AVAILABLE RECORDS START

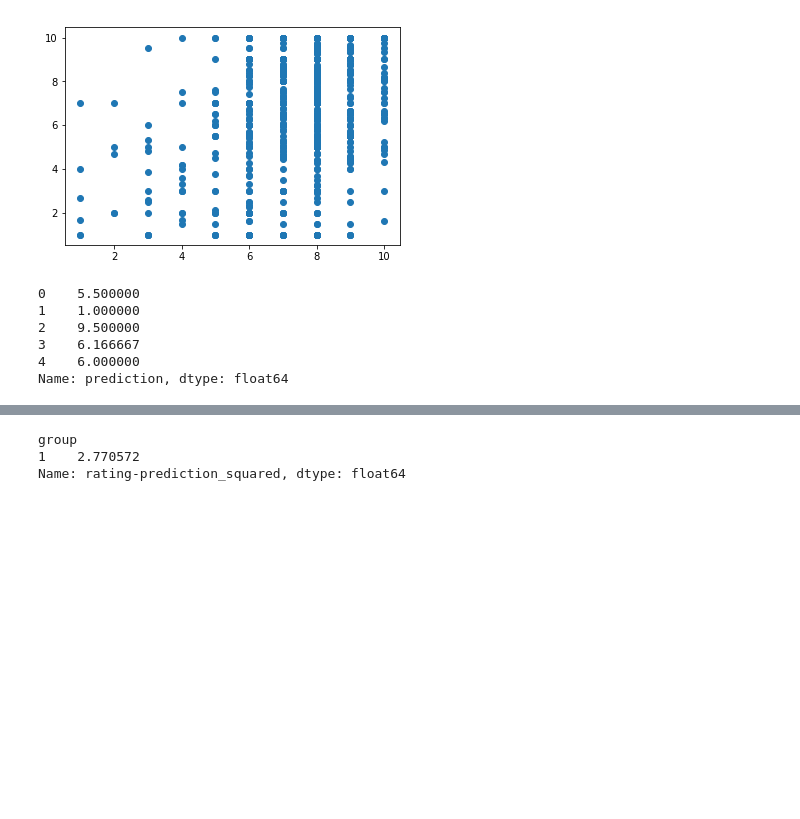
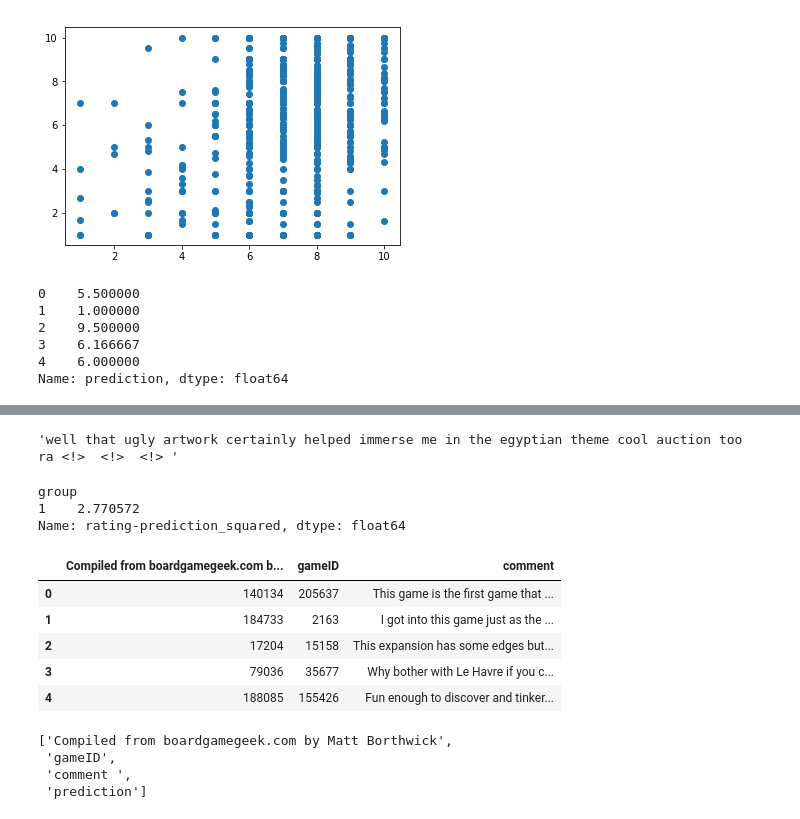
Before and after one commit to matthewgiem/boardgame_sentiment_analysis, a Jupyter notebook: Thursdays Work.ipynb, the cells around one changed output, grey strips where cells are left out. Cells and saved outputs as stored; diff of their text form; code cells hidden in the pictures; blank space fills up the shorter version.

```diff
--- a/Thursdays Work.ipynb
+++ b/Thursdays Work.ipynb
@@ -366,3 +359,7 @@ test.head()
+# %%
+test.loc[1].comment
+# %% [output]
+'well that ugly artwork certainly helped immerse me in the egyptian theme cool auction too  ra <!>  <!>  <!> '
 # %%
 def return_rmse(series):
     total = 0
@@ -379,0 +379,16 @@ Name: rating-prediction_squared, dtype: float64
+# %%
+matthews_test.head()
+# %% [output]
+|  | Compiled from boardgamegeek.com b... | gameID | comment |
+| 0 | 140134 | 205637 | This game is the first game that ... |
+| 1 | 184733 | 2163 | I got into this game just as the ... |
+| 2 | 17204 | 15158 | This expansion has some edges but... |
+| 3 | 79036 | 35677 | Why bother with Le Havre if you c... |
+| 4 | 188085 | 155426 | Fun enough to discover and tinker... |
+# %%
+list(matthews_test)
+# %% [output]
+['Compiled from boardgamegeek.com by Matt Borthwick',
+ 'gameID',
+ 'comment ',
+ 'prediction']
```
Also changed, not shown: parts of 17 cells of this notebook.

AVAILABLE RECORDS END

__ASSIGNMENT__: What lines of the material contain "that"? Show them.

__ANSWER BOX__:
+'well that ugly artwork certainly helped immerse me in the egyptian theme cool auction too  ra <!>  <!>  <!> '
+| 0 | 140134 | 205637 | This game is the first game that ... |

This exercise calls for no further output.